Before-and-after page screenshots
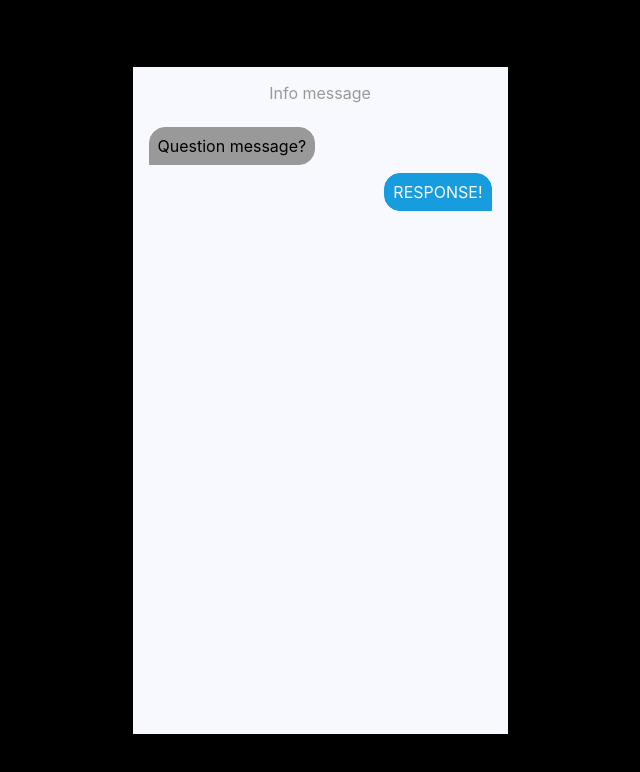
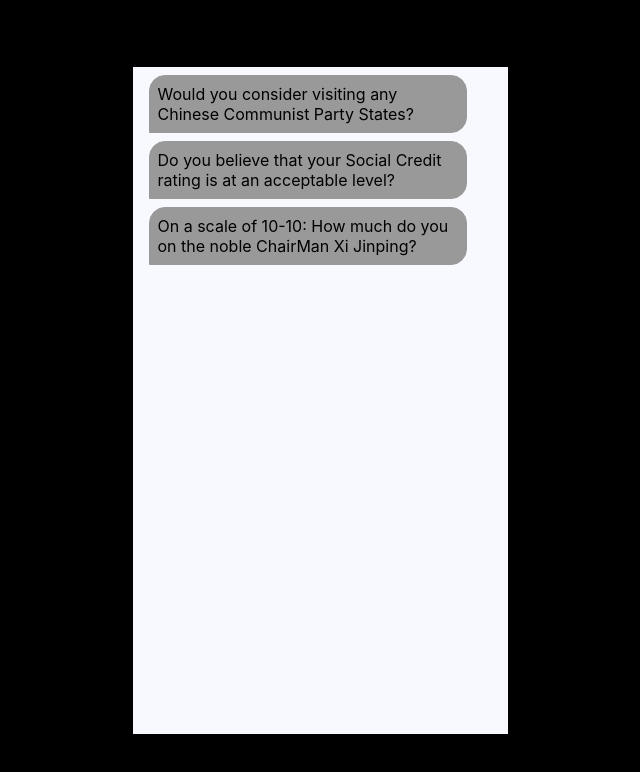
Before and after one commit to KeyMaster9/Project-C, a React (Create React App) app: page / in a window 1280 px wide. Shown: the top 772 px of the page, without its empty margins (320-960 px from the left). Built offline with nearby package versions, Linux system fonts and the light colour scheme.

Commit message:
questions read from file

```diff
--- a/src/TravelAgent/Components/Chat/ChatItems/Messages/Question.jsx
+++ b/src/TravelAgent/Components/Chat/ChatItems/Messages/Question.jsx
@@ -5,6 +5,7 @@ export default ({ message }) => <AbstractMessage
     message={message}
     styles={{
         float: 'left',
+        textAlign: 'left',
         backgroundColor: '#999',
         borderColor: '#999',
         borderRadius: '1rem 1rem 1rem 0rem',
--- a/src/TravelAgent/Components/Chat/ChatItems/Messages/Response.jsx
+++ b/src/TravelAgent/Components/Chat/ChatItems/Messages/Response.jsx
@@ -8,6 +8,7 @@ export default ({ message }) => <AbstractMessage
         backgroundColor: '#179CDD',
         borderColor: '#179CDD',
         borderRadius: '1rem 1rem 0rem 1rem',
-        color: 'ghostwhite'
+        color: 'ghostwhite',
+        textAlign: 'right'
     }}
 />
--- a/src/TravelAgent/TravelAgent.jsx
+++ b/src/TravelAgent/TravelAgent.jsx
@@ -1,9 +1,17 @@
-import React from 'react';
+import React, { useState } from 'react';
 import Chat from './Components/Chat/Chat.jsx';
+import Question from './Components/Chat/ChatItems/Messages/Question.jsx'
 import './TravelAgent.css'
+import questions from './config/questions.json'
 
-const TravelAgent = () => <div className="TravelAgent">
-    <Chat />
-</div>
+
+const TravelAgent = () => {
+    const [questionsList, setQuestions] = useState(questions)
+
+    return <div className="TravelAgent">
+        <Chat messages={questionsList.map(question => <Question message={question.question} />)} />
+    </div>
+}
+
 
 export default TravelAgent;
--- /dev/null
+++ b/src/TravelAgent/config/questions.json
@@ -0,0 +1,11 @@
+[
+    {
+        "question": "Would you consider visiting any Chinese Communist Party States?"
+    },
+    {
+        "question": "Do you believe that your Social Credit rating is at an acceptable level?"
+    },
+    {
+        "question": "On a scale of 10-10: How much do you on the noble ChairMan Xi Jinping?"
+    }
+]
```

What the exercise asks » For every line above that holds the word "config", report the whole line.

Written solution »
+import questions from './config/questions.json'
+++ b/src/TravelAgent/config/questions.json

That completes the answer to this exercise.